Barring last-minute settlement between telecom operators and banks, bank customers may be unable to make financial transactions a...

Barring last-minute settlement between telecom operators and banks, bank customers may be unable to make financial transactions as the two institutions continue to argue over a backlog of debt owed telecom companies.

The telcos have threatened to disconnect bank customers from accessing the USSD because of a N120 billion debt they are owed by the latter.

Most bank customers now use online banking transactions that depend on the Unstructured Supplementary Service Data (USSD) platform to function. USSD is provided by the telecom operators in the country.

Already, the Association of Licensed Telecoms Operators of Nigeria (ALTON) has asked its members to give individual debtor banks an ultimatum, which expired on Friday, May 26.

Though the ultimatum was at the preference of the affected mobile network operator (MNOs), Daily Trust learnt that individual telecoms operators have written to the affected Deposit Money Banks (DMBs) giving them an ultimatum to make payment or get disconnected from May 31.

ALTON’s Head of Operations, Gbolahan Awonuga said: “If the DMBs fail to honour this ultimatum, the disconnection begins in earnest.”

According to him, the operators have the support of the Nigerian Communications Commission (NCC) and the Ministry of Communications and Digital Economy to disconnect the banks.

However, an aide to the outgoing Minister of Communications and Digital Economy, Prof. Isa Ali Ibrahim Pantami, said his principal had waded into the crisis and contacted the CBN on a possible resolution.
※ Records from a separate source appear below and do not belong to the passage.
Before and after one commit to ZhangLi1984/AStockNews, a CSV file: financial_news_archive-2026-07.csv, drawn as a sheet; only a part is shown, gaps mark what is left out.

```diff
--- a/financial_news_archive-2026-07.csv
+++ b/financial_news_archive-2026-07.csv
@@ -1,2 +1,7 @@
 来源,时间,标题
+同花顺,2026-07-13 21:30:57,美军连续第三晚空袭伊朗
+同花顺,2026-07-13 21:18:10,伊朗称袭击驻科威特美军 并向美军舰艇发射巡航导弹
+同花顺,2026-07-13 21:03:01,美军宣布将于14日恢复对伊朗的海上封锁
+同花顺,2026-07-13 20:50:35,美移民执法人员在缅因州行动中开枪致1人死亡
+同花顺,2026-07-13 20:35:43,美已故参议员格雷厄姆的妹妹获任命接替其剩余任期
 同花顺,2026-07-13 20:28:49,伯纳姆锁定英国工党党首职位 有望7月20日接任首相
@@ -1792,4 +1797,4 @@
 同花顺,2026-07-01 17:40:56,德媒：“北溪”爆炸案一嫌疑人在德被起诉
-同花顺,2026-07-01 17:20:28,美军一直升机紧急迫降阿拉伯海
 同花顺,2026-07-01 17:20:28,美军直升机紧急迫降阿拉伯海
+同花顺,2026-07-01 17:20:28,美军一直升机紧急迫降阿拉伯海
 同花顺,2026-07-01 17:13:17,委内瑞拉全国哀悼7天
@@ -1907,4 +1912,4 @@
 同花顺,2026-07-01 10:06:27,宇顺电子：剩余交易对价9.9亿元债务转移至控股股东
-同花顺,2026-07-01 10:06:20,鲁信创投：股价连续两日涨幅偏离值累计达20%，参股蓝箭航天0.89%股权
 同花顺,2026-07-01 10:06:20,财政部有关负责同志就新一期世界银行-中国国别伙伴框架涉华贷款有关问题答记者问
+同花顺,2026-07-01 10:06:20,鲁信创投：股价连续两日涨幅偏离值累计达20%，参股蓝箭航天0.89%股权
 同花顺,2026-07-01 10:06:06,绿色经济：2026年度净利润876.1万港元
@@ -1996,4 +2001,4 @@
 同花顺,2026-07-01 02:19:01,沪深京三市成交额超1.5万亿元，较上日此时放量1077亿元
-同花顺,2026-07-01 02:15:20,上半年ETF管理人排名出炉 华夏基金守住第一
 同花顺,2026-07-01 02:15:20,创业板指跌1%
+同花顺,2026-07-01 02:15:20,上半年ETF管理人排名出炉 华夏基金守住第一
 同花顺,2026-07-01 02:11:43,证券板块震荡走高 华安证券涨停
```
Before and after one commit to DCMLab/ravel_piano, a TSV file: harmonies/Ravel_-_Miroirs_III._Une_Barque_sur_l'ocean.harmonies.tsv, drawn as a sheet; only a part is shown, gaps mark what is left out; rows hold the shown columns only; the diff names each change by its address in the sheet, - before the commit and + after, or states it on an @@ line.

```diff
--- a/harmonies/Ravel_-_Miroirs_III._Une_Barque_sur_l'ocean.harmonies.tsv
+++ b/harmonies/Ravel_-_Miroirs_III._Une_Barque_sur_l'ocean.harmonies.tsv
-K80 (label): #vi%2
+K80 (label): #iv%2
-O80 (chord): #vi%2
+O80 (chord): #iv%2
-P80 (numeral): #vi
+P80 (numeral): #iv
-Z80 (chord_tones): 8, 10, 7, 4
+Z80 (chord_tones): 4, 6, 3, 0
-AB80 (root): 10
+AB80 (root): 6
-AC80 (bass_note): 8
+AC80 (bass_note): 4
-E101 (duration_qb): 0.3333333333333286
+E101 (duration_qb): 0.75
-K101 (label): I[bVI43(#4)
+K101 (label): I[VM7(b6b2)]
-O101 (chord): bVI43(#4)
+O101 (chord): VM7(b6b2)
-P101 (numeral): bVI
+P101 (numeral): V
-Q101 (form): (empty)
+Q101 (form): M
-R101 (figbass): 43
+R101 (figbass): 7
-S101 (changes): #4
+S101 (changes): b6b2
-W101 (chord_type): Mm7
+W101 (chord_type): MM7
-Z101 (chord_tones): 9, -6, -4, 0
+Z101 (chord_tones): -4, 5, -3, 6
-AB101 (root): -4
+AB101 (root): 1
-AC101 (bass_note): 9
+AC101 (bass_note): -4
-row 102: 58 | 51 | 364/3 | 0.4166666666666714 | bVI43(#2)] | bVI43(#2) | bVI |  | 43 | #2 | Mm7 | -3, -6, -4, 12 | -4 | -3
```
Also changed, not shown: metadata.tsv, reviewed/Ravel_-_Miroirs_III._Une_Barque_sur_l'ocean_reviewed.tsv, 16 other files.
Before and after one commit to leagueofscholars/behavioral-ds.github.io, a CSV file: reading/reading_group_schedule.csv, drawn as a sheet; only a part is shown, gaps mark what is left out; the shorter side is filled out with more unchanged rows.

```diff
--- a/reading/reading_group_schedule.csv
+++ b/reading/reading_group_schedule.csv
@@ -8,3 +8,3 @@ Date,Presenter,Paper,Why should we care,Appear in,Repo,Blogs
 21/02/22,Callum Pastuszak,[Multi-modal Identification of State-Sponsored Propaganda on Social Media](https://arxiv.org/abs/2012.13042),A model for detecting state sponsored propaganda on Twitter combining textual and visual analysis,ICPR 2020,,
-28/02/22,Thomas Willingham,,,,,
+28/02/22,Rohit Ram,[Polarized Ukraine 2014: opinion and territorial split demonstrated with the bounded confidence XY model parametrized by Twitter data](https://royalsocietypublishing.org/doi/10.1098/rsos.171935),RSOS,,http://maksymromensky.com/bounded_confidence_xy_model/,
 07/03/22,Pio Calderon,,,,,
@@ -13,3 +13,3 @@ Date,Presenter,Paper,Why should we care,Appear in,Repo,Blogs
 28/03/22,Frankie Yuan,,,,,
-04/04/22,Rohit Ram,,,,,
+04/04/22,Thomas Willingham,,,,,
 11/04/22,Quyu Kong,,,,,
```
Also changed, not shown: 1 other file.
This much was confirmed by the CBN Acting Director of Corporate Communication, Dr Abdulmumin Isa, who said, “The CBN is very much aware of the protracted dispute between the banks and telcos and has been engaging all stakeholders to ensure an amicable resolution.”

According to him, the direct intervention of the CBN in March 2021 resulted in per session billing of N6.98 billion (including settling any outstanding fees) between the banks and telcos.

He added that the issue between the banks and telecom operators was due to a technical crisis, which led to the accumulation of a huge debt.

As at the last two interventions by the NCC, CBN and the minister of communications, between 2020 and 2022, the debt profiles were between N42 billion and N80 billion

He said: “Indeed, it was due to the direct intervention of the CBN (or CBN governor) in March 2021 that a per session price of N6.98 (including settling any outstanding fees) was agreed upon between the banks and telcos.

“As far as we are aware, since 2021, DMBs have continued to collect the USSD fees and remit the same on behalf of the telcos based on that agreement.

“We understand the latest dispute concerns technical issues regarding the definition of a successful transaction from a bank and telco perspective.

“USSD fees are charged by DMBs using an automated system which bills the customer for a successful transaction only after a banking service is consumed. For the telcos, a successful transaction happens once the customer has dialed the USSD short-code which may not lead to the consummation of a banking service. Whilst such truncated transactions are not registered on the DMBs collection platform and thus not billed to bank customers, telcos expect the DMBs to charge customers once the short-code is dialed, whether or not a financial transaction is consummated.”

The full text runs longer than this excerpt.